● **Available records**:
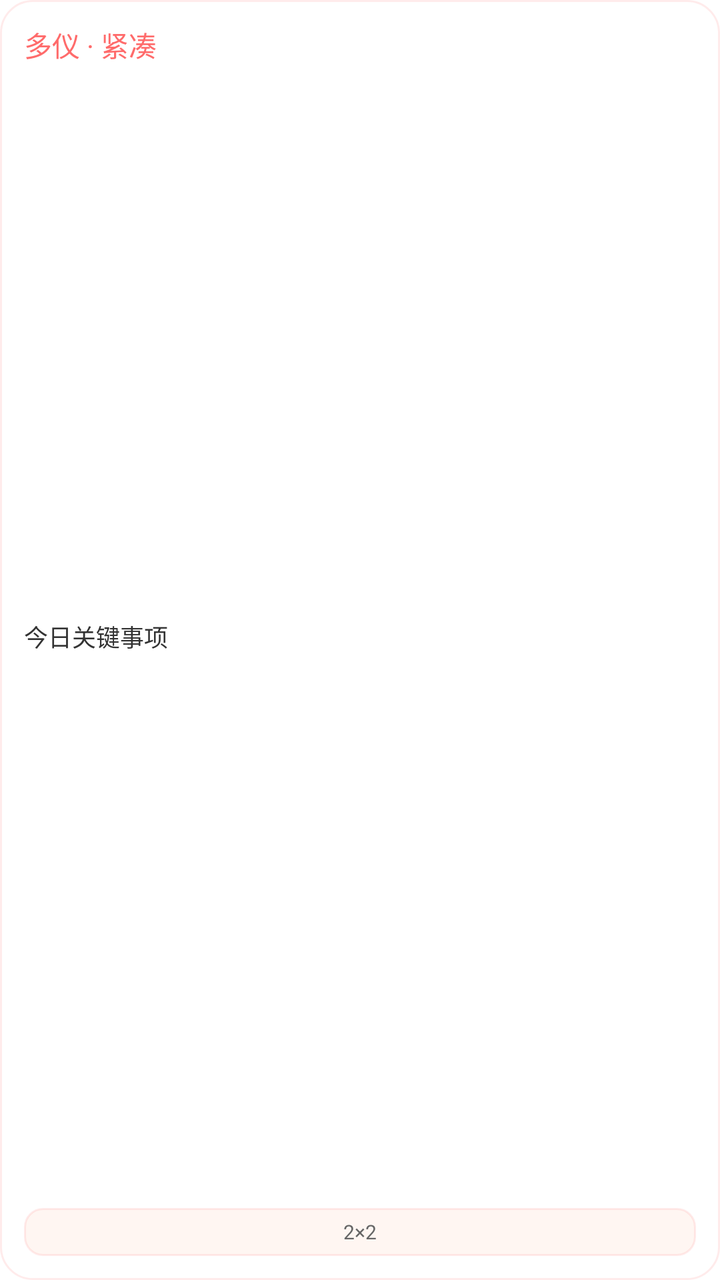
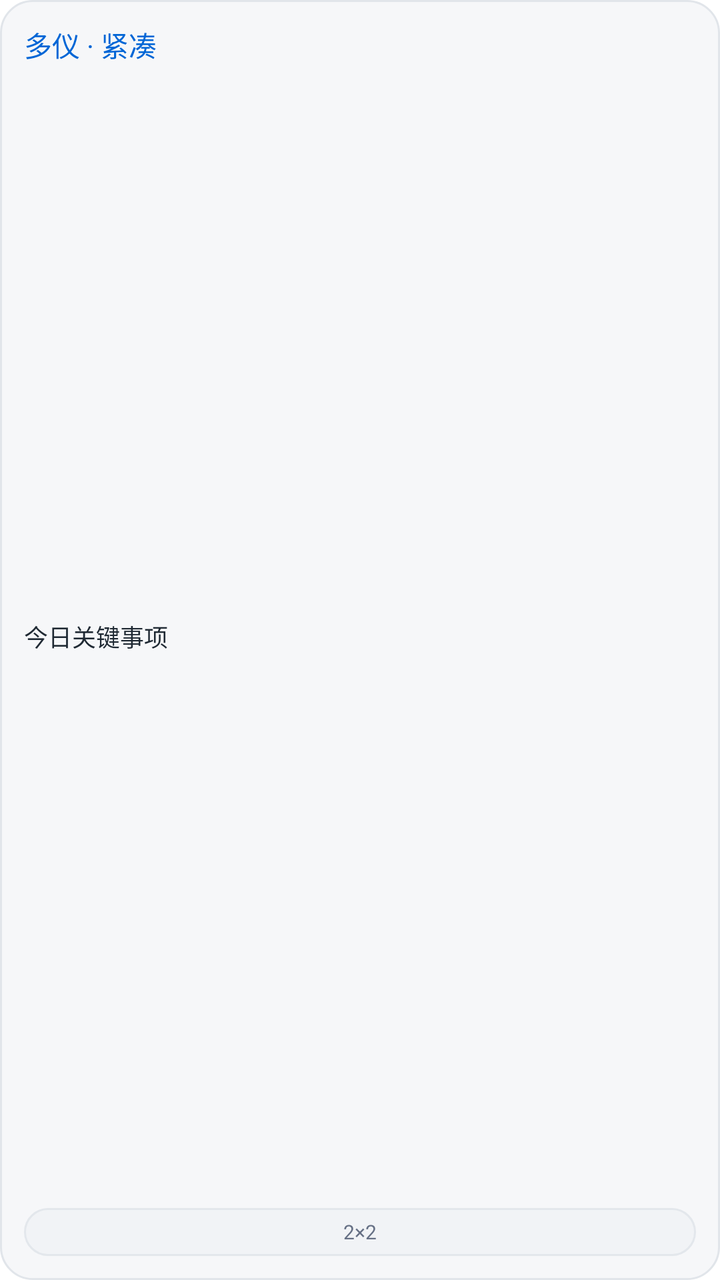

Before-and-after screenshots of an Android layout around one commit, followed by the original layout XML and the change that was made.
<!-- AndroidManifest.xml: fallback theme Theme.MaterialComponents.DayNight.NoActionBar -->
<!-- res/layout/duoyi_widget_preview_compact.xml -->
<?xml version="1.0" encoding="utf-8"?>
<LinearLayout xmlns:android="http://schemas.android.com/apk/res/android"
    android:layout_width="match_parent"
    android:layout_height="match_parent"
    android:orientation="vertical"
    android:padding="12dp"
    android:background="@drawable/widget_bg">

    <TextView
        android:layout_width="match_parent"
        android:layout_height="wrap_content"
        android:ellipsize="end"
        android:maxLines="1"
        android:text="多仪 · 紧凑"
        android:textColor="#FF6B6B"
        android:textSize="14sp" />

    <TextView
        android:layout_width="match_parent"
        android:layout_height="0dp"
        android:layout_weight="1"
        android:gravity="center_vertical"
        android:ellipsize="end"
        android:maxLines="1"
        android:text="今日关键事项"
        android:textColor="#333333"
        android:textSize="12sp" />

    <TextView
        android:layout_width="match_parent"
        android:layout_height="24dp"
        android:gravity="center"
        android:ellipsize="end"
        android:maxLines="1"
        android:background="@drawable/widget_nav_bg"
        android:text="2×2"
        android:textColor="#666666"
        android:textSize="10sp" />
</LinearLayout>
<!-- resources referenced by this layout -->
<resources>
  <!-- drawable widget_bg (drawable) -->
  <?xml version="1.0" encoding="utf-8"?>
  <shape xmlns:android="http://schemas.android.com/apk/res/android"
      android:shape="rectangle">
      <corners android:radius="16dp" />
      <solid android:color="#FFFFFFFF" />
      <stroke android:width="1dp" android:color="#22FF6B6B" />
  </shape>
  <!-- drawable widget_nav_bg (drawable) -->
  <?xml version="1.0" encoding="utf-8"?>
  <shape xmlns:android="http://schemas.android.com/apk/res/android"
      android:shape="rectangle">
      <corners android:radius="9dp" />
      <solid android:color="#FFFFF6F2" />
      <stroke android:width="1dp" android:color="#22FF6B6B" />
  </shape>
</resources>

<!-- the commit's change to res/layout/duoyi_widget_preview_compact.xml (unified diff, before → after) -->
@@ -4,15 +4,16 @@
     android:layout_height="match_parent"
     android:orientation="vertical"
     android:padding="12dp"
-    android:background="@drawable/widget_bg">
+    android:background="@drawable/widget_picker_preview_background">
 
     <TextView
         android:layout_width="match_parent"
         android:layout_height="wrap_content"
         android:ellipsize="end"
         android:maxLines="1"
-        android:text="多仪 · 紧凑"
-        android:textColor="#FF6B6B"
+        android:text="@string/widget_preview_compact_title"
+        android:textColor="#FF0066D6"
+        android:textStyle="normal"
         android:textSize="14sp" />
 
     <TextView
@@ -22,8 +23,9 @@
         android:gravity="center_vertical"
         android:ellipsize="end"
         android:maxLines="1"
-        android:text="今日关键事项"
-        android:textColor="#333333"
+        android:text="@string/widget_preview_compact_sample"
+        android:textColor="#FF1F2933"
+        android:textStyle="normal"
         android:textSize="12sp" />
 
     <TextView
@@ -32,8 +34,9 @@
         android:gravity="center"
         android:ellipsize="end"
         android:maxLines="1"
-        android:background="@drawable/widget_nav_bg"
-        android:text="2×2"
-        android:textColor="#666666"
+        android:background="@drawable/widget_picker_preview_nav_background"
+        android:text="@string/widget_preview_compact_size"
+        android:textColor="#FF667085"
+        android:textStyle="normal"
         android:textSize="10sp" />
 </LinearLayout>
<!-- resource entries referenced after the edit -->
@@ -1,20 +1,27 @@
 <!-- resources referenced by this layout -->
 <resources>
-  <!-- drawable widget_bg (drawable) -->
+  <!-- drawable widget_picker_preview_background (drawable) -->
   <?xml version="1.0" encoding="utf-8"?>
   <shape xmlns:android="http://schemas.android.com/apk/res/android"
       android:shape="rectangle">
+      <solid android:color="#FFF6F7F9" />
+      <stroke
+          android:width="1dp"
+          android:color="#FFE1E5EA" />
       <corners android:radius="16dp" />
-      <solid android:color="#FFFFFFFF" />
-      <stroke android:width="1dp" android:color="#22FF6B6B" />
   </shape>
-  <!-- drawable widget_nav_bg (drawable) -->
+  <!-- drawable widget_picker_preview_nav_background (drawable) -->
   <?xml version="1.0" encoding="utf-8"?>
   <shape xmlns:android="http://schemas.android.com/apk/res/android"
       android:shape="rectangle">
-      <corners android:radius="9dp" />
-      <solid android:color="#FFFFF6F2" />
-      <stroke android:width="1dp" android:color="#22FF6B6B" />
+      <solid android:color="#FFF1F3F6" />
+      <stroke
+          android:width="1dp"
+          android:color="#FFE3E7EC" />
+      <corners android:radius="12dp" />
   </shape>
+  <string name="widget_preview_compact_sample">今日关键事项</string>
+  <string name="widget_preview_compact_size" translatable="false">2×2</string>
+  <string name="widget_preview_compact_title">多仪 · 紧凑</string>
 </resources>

---

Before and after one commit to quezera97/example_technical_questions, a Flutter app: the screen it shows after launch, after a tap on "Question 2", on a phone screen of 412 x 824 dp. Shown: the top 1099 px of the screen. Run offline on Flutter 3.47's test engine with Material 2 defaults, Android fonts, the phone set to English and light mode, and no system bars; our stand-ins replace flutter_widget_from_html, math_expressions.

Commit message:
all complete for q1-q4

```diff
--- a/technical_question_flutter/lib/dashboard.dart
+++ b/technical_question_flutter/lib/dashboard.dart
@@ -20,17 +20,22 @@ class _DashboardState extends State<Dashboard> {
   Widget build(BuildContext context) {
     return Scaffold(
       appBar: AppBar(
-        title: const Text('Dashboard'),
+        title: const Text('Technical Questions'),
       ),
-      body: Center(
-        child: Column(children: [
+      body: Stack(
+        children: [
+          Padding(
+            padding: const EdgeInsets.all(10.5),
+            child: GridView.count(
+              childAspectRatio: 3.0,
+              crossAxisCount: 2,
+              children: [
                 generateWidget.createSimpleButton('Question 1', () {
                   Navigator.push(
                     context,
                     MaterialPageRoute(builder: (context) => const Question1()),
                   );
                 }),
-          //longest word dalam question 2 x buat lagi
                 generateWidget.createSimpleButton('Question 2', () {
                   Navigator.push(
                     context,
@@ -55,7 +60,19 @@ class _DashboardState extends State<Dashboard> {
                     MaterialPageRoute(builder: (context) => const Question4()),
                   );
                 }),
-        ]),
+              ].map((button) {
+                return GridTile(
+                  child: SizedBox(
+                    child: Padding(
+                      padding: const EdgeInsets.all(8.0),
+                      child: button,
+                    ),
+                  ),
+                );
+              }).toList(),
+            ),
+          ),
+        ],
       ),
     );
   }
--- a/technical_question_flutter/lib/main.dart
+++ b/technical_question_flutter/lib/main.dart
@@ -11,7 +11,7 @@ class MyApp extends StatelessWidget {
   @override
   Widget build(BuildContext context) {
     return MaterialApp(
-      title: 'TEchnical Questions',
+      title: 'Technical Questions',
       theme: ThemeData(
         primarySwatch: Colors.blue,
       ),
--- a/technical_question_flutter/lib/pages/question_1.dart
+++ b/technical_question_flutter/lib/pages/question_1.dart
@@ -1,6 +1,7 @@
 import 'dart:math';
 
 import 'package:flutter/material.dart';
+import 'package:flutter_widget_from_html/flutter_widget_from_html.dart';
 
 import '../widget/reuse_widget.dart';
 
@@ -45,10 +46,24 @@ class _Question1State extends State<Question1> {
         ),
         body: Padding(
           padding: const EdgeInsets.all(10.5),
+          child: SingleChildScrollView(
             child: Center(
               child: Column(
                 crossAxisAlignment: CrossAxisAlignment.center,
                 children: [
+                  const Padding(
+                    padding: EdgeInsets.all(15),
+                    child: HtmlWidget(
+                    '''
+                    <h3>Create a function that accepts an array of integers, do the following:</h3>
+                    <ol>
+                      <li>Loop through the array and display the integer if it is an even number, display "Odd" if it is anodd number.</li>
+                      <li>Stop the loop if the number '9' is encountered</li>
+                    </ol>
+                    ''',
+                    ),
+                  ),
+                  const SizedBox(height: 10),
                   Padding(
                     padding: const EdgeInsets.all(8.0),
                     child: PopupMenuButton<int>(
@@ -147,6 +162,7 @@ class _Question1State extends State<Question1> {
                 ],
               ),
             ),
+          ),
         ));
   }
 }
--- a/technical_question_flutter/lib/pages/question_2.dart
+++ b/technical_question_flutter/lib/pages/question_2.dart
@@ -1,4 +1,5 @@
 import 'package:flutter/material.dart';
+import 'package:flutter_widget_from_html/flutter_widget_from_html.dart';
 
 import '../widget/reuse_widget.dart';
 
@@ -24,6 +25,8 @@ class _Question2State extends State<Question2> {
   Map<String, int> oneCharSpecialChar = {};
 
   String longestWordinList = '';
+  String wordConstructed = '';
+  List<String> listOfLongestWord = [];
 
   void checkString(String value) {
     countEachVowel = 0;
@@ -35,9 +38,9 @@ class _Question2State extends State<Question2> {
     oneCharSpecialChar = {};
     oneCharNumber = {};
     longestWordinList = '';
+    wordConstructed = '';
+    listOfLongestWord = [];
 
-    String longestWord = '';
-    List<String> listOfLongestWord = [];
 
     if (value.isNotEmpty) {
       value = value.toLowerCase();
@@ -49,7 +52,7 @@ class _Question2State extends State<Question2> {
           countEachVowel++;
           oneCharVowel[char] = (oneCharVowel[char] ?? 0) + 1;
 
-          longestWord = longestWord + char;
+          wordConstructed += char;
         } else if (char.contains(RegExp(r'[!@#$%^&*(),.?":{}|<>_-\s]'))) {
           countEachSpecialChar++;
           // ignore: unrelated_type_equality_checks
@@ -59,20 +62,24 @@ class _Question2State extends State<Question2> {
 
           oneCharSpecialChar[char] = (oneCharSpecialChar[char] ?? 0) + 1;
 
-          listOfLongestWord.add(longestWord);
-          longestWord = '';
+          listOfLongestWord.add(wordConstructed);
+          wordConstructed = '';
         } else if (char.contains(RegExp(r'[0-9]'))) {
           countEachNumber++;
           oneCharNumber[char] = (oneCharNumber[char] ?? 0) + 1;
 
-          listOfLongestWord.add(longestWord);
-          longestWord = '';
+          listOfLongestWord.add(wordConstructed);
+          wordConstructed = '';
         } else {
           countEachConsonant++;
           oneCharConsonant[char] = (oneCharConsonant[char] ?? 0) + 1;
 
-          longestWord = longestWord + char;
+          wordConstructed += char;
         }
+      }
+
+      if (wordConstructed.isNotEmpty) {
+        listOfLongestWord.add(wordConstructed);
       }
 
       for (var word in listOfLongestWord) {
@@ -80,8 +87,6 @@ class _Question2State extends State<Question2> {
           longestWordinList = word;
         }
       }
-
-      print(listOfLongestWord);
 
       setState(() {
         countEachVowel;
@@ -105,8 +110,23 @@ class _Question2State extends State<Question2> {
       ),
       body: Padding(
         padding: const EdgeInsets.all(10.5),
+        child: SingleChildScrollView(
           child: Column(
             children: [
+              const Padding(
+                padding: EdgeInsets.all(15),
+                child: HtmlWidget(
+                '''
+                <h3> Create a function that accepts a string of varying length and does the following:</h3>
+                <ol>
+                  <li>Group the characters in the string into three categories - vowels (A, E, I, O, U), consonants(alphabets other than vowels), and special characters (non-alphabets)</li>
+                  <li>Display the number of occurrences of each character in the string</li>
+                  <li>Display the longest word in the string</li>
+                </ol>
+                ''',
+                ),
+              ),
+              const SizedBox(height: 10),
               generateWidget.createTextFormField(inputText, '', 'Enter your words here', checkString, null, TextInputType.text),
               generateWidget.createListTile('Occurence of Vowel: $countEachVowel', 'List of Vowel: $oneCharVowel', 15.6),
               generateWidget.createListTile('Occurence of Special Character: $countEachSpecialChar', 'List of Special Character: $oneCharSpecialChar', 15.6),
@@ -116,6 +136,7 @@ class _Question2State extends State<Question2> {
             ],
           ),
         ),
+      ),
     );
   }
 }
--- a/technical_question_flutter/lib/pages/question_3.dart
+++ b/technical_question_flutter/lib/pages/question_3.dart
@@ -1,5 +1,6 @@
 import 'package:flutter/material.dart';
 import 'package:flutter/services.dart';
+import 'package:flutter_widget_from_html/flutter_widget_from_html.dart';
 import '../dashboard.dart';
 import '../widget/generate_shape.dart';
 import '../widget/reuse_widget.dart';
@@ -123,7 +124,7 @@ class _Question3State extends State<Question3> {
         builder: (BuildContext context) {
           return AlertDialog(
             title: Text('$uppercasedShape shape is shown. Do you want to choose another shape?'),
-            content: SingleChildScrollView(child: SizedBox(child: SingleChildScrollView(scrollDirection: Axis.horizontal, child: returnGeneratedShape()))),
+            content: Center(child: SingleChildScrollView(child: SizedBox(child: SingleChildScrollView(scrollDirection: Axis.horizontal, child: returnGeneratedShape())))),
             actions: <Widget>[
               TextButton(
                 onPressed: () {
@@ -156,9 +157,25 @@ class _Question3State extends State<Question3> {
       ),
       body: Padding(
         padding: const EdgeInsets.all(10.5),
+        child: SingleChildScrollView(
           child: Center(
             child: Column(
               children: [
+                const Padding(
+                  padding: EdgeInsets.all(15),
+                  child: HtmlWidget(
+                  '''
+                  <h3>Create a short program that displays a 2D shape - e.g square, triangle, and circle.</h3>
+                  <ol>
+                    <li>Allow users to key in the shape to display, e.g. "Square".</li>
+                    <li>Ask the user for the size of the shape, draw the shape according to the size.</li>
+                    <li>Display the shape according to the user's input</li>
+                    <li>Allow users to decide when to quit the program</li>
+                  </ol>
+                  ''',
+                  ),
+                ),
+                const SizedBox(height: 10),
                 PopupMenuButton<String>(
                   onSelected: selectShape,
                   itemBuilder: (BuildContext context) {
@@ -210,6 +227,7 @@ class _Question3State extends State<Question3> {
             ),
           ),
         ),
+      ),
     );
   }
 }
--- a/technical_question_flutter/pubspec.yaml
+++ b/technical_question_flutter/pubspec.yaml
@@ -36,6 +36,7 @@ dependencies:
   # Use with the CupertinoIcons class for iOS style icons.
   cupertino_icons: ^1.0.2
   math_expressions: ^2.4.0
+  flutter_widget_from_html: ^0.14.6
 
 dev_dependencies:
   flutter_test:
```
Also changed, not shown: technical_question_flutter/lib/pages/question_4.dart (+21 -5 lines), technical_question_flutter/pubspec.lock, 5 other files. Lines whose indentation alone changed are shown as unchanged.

* * *

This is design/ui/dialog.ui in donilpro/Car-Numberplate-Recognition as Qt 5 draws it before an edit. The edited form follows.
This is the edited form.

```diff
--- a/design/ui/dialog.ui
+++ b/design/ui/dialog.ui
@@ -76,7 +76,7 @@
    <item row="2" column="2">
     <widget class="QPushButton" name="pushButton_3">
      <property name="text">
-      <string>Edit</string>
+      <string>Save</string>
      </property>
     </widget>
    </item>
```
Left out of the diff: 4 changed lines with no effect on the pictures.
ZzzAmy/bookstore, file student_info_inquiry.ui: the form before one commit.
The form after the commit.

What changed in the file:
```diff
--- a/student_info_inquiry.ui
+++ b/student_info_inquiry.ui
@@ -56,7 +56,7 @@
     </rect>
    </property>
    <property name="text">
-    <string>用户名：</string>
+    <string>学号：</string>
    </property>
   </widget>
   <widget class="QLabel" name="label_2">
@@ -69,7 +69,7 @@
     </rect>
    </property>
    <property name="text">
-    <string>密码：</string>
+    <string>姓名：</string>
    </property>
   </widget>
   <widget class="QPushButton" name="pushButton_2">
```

● **What you will do**: Would you please repeat exactly the lines above, starting at the line with "Before-and-after screenshots of" and stopping at the line with "<!-- res/layout/duoyi_widget_preview_compact.xml -->", both included?

● **Response for this exercise**:
Before-and-after screenshots of an Android layout around one commit, followed by the original layout XML and the change that was made.
<!-- AndroidManifest.xml: fallback theme Theme.MaterialComponents.DayNight.NoActionBar -->
<!-- res/layout/duoyi_widget_preview_compact.xml -->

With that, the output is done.